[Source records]
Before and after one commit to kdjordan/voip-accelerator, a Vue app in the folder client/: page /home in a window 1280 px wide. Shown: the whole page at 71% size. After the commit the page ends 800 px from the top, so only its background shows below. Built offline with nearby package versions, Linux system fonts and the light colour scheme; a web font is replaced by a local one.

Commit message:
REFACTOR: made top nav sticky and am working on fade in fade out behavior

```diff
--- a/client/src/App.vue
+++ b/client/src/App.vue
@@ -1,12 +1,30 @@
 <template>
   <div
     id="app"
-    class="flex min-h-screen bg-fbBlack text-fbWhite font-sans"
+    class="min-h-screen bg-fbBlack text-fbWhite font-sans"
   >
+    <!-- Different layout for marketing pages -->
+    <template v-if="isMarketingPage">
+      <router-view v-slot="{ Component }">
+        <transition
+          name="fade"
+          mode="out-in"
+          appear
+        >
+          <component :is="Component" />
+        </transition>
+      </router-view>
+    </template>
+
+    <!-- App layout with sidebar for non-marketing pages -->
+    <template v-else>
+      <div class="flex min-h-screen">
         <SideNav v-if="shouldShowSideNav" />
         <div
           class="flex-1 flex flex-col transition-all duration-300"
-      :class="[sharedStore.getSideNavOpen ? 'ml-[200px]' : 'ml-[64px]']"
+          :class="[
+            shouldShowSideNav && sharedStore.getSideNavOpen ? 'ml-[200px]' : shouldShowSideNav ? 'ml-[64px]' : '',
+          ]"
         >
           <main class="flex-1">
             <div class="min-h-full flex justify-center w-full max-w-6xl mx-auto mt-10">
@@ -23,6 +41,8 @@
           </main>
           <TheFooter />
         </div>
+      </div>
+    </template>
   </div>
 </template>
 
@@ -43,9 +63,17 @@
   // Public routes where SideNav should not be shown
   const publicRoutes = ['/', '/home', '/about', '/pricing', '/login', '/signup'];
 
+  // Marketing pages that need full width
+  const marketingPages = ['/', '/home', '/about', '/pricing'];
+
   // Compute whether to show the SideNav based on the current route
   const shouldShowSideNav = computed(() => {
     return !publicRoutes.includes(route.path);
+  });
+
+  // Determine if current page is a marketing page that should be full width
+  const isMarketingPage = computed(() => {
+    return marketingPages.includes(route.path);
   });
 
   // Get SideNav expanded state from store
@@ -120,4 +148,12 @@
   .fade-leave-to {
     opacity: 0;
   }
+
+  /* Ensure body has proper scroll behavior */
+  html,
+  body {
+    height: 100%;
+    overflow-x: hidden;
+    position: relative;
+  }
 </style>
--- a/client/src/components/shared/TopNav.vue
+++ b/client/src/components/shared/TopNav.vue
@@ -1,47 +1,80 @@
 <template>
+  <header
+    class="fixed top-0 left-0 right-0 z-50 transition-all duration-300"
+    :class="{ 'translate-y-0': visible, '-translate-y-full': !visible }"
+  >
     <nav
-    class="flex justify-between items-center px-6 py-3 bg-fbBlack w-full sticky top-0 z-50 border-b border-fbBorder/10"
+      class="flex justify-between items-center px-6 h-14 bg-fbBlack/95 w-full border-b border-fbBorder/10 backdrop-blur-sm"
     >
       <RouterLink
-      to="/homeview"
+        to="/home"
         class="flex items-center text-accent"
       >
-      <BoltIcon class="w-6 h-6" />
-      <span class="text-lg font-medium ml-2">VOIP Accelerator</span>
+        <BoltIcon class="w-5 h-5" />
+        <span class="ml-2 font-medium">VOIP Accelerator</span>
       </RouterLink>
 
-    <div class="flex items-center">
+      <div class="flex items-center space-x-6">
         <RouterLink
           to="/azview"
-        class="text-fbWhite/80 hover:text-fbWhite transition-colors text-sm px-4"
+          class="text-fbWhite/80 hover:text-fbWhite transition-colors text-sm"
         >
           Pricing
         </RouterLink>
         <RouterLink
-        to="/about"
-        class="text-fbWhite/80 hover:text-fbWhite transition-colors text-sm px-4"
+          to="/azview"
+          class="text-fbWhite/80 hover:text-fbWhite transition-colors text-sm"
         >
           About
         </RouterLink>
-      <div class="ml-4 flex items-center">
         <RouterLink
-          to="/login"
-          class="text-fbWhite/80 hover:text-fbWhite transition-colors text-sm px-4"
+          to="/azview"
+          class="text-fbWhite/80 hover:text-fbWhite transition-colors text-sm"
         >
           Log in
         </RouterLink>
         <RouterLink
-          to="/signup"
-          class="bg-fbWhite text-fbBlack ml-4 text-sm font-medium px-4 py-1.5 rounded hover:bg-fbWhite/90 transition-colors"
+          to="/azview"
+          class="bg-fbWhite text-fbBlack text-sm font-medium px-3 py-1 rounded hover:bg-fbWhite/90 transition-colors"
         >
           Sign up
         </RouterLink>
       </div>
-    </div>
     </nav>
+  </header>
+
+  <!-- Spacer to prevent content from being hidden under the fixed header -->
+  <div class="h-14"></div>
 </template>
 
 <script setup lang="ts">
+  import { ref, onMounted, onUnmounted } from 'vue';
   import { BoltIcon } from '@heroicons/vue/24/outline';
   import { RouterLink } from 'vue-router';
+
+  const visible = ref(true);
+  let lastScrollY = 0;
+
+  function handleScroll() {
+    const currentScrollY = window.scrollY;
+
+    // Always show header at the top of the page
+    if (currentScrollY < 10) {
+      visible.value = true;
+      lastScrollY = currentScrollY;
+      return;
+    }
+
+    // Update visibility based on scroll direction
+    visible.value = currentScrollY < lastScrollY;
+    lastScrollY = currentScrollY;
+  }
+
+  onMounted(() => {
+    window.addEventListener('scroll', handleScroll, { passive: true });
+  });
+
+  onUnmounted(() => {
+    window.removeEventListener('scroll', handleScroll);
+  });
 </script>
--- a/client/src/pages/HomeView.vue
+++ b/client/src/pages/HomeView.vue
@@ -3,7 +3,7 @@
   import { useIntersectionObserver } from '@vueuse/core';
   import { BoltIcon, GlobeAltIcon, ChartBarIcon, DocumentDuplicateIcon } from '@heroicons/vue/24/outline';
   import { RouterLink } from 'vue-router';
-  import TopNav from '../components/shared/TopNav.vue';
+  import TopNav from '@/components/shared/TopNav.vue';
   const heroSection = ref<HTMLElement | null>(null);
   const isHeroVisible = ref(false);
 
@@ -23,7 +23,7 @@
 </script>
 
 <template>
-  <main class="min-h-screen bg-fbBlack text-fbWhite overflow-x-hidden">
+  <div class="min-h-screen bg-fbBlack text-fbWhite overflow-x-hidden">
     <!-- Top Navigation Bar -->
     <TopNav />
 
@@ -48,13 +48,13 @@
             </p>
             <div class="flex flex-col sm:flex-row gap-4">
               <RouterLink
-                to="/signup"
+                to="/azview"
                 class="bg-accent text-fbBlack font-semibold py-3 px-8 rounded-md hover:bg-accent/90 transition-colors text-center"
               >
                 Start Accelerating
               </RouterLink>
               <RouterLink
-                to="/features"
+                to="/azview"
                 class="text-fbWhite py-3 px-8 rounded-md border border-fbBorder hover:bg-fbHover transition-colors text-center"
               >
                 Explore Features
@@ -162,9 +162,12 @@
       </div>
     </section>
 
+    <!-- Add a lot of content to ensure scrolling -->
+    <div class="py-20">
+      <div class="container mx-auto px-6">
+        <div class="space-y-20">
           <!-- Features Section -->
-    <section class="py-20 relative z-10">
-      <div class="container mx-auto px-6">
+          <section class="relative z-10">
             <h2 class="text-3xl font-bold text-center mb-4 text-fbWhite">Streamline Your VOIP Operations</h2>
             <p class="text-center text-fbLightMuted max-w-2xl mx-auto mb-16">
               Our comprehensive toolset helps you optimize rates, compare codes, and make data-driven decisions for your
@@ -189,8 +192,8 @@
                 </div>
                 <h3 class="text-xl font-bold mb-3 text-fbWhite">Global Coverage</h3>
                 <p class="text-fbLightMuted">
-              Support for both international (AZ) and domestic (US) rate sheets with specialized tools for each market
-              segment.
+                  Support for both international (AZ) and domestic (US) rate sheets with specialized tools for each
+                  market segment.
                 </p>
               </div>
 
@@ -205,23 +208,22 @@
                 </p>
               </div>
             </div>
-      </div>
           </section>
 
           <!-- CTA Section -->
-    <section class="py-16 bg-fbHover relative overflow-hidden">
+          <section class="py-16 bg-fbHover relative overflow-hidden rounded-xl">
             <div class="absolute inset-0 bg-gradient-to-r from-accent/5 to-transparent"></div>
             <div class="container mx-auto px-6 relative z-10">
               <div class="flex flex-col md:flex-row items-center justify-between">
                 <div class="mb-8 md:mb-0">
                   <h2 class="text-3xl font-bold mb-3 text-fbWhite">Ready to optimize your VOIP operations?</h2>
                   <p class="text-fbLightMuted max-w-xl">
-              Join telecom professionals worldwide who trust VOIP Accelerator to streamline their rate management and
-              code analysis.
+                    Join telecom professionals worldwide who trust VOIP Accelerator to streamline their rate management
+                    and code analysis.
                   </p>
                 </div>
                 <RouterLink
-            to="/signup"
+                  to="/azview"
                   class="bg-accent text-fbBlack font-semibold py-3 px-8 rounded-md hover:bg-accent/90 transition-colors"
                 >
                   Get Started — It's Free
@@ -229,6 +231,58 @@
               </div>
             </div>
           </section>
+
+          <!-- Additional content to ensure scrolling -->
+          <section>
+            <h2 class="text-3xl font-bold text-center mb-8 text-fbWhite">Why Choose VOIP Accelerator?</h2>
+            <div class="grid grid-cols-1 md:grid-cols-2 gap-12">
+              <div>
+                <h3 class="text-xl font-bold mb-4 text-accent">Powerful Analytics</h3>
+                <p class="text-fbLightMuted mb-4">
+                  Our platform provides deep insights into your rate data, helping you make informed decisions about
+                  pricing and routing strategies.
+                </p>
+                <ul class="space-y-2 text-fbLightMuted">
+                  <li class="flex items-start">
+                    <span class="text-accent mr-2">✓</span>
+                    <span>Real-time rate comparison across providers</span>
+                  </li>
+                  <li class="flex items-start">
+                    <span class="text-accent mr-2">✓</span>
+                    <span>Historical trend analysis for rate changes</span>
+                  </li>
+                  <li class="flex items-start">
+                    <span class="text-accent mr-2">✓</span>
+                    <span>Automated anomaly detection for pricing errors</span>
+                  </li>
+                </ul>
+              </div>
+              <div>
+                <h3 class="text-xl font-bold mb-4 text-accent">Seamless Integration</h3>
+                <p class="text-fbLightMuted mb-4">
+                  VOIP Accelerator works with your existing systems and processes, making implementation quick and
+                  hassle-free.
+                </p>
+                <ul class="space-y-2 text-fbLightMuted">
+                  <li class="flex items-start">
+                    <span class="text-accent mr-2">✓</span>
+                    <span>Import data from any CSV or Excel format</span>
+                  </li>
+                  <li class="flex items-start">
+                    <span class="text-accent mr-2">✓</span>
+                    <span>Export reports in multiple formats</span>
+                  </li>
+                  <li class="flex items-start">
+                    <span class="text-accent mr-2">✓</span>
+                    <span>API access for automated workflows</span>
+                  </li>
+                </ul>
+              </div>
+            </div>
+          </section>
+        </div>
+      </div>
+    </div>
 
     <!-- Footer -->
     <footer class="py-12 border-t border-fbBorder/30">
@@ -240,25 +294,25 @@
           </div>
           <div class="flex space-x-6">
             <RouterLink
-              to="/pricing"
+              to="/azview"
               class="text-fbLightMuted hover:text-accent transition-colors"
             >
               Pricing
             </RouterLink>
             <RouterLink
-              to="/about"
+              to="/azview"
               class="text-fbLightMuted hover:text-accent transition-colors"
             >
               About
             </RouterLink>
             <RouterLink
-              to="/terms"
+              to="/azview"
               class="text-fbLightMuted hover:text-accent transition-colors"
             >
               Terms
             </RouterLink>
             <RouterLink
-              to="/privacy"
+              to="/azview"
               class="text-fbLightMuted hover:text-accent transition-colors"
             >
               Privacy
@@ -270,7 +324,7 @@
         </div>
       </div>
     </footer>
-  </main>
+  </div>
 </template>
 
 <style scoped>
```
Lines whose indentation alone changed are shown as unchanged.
==
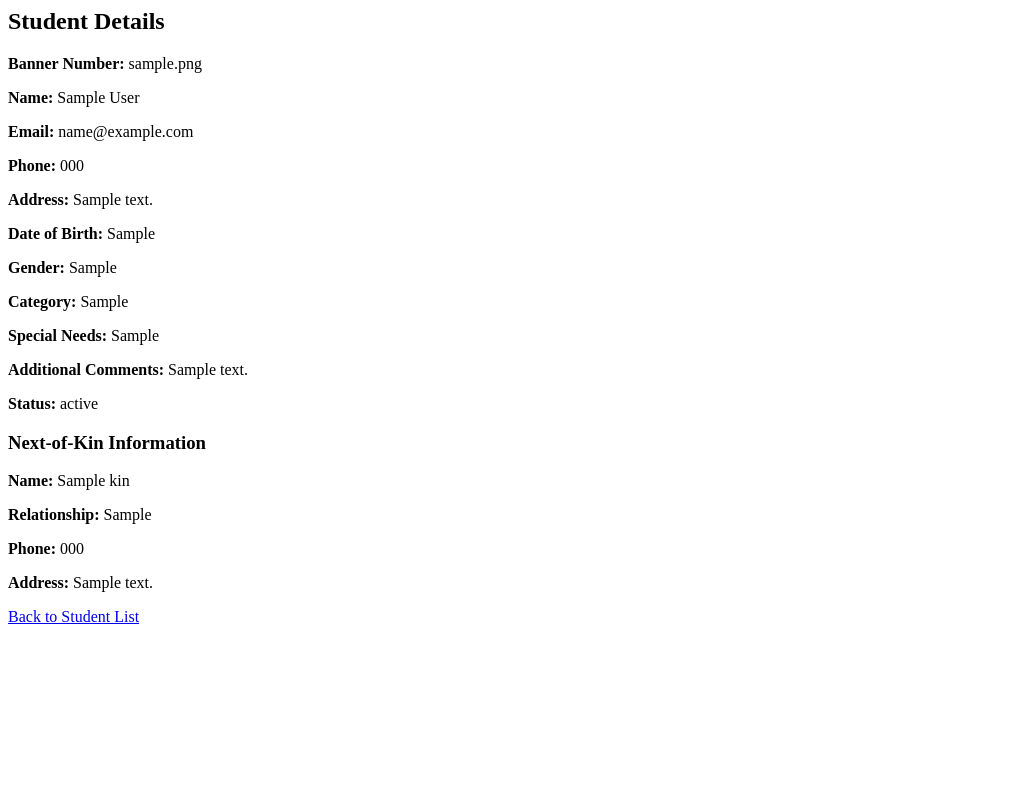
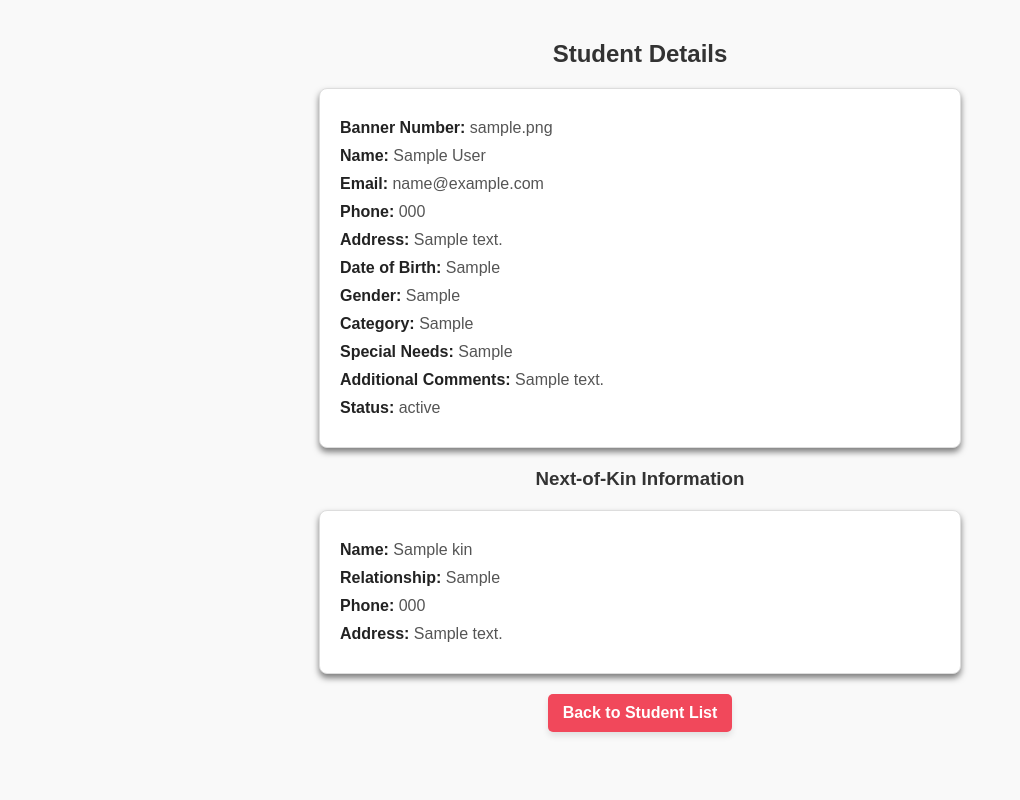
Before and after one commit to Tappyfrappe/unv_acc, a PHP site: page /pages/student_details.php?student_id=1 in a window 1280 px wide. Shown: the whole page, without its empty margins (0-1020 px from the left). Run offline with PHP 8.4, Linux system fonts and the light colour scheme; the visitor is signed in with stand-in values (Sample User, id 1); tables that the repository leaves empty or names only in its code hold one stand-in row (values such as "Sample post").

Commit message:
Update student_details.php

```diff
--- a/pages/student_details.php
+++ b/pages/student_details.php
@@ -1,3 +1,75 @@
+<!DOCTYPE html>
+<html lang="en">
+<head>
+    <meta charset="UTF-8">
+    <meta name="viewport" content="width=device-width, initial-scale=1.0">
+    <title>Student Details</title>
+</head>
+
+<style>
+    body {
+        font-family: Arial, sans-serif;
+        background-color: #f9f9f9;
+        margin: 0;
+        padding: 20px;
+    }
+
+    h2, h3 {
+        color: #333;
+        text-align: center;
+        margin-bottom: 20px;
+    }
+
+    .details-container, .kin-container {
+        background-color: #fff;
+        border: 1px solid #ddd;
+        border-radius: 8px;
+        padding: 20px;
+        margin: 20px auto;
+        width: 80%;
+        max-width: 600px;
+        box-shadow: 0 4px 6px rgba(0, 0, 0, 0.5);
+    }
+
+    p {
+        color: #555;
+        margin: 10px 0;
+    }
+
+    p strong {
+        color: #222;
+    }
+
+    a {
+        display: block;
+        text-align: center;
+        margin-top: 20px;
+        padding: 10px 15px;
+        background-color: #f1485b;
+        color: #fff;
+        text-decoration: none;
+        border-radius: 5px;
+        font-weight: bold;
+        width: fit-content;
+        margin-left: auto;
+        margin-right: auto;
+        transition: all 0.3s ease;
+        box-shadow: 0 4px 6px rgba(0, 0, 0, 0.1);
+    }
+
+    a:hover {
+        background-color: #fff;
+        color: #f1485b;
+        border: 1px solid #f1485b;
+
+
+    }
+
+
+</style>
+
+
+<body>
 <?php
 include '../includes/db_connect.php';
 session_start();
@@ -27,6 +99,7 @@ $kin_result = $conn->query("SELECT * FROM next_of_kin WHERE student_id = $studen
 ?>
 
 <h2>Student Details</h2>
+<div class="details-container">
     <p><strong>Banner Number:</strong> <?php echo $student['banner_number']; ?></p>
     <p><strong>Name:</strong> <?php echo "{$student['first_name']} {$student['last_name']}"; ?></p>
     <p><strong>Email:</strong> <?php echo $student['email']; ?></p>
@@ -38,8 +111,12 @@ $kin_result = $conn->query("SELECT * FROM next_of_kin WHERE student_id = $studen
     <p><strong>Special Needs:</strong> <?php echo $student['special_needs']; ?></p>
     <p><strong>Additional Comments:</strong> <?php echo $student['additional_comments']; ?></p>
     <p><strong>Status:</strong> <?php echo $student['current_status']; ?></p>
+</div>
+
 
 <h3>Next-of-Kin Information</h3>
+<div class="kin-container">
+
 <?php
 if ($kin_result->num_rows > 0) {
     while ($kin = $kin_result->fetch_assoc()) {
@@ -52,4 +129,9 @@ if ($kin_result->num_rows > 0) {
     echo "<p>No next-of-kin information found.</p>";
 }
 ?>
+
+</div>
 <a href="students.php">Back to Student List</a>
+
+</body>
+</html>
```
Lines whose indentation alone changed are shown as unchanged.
--
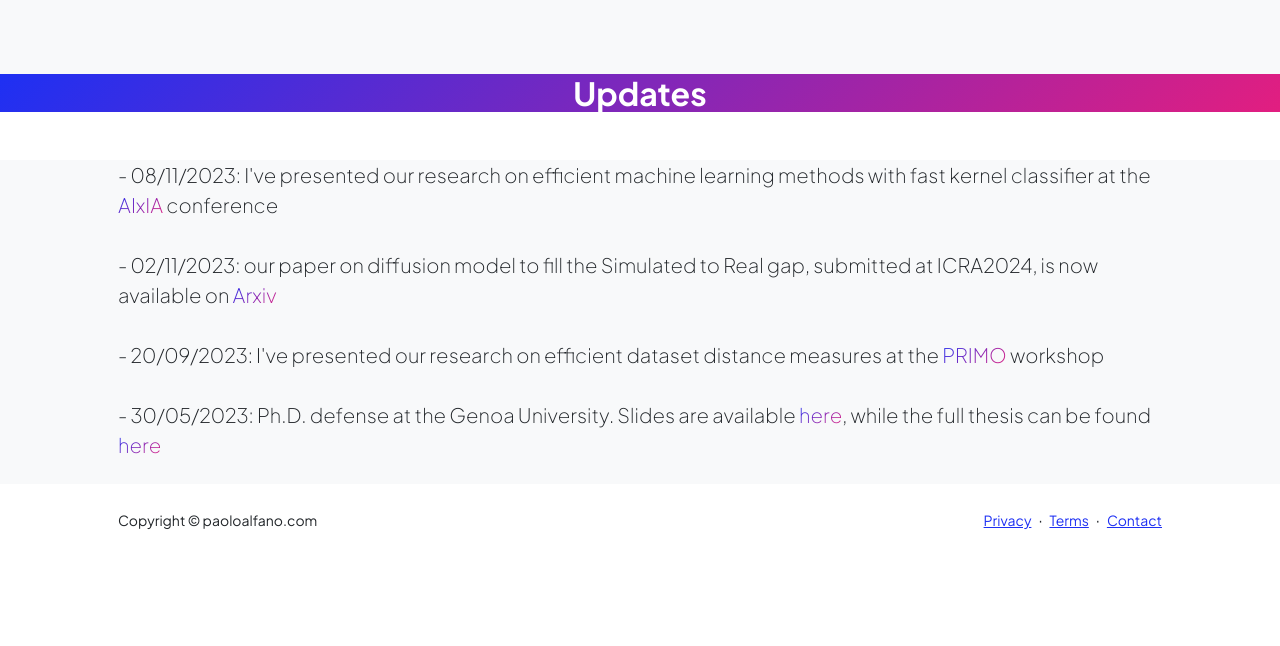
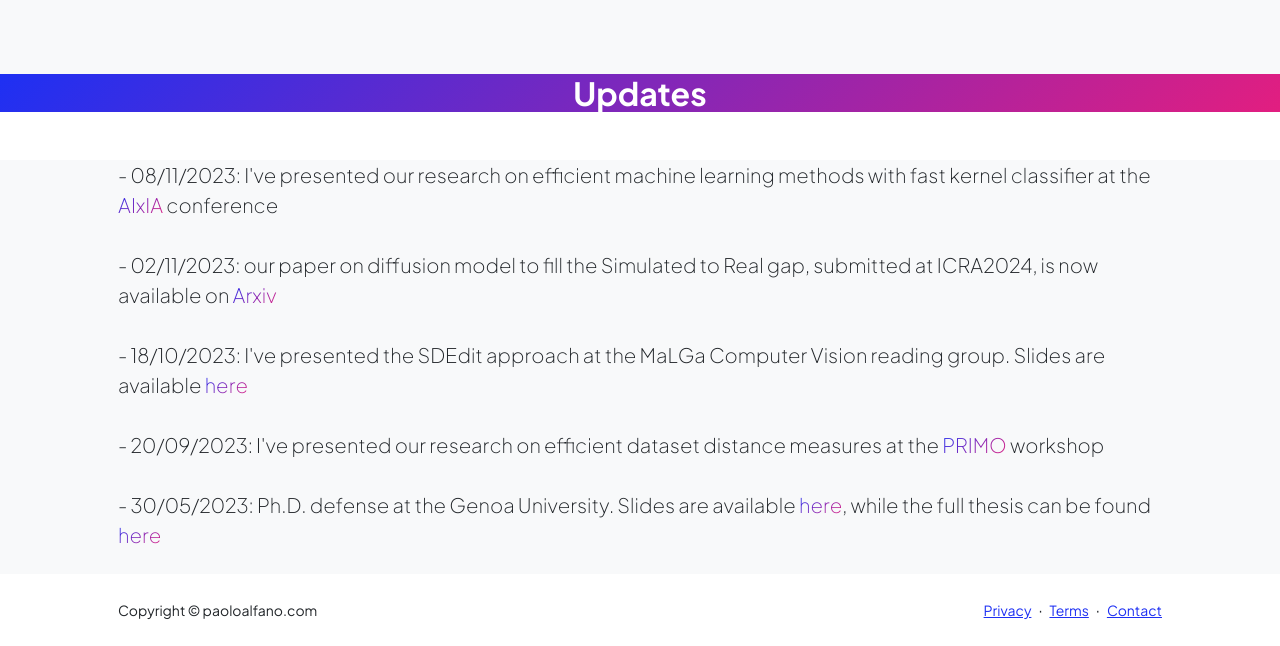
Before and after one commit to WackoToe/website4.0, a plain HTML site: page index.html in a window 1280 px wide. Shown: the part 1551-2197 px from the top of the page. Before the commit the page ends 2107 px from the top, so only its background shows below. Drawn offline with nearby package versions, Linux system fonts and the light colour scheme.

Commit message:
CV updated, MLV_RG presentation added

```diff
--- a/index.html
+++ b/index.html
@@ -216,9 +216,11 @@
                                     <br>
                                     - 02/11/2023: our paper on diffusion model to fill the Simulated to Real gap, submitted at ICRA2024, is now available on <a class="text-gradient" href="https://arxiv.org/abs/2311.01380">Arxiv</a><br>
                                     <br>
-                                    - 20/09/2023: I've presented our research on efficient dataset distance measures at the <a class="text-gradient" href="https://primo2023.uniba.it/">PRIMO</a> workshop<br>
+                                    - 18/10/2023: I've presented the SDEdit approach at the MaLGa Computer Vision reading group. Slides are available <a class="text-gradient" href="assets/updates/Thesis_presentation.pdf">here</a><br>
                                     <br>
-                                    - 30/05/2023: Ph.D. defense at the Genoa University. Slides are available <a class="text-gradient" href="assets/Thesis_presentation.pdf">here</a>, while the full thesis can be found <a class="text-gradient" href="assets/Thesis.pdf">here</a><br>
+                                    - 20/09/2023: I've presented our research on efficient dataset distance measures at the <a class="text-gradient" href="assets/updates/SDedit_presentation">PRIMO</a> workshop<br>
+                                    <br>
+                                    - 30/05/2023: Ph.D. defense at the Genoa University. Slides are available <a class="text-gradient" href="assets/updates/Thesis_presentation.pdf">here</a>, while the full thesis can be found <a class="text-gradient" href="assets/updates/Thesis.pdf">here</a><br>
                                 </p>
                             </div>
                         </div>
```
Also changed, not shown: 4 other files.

- ABOUT THIS TASK
Lines containing the word "content": how many are there in the data above? Reply with only that number.

- TASK RESPONSE
5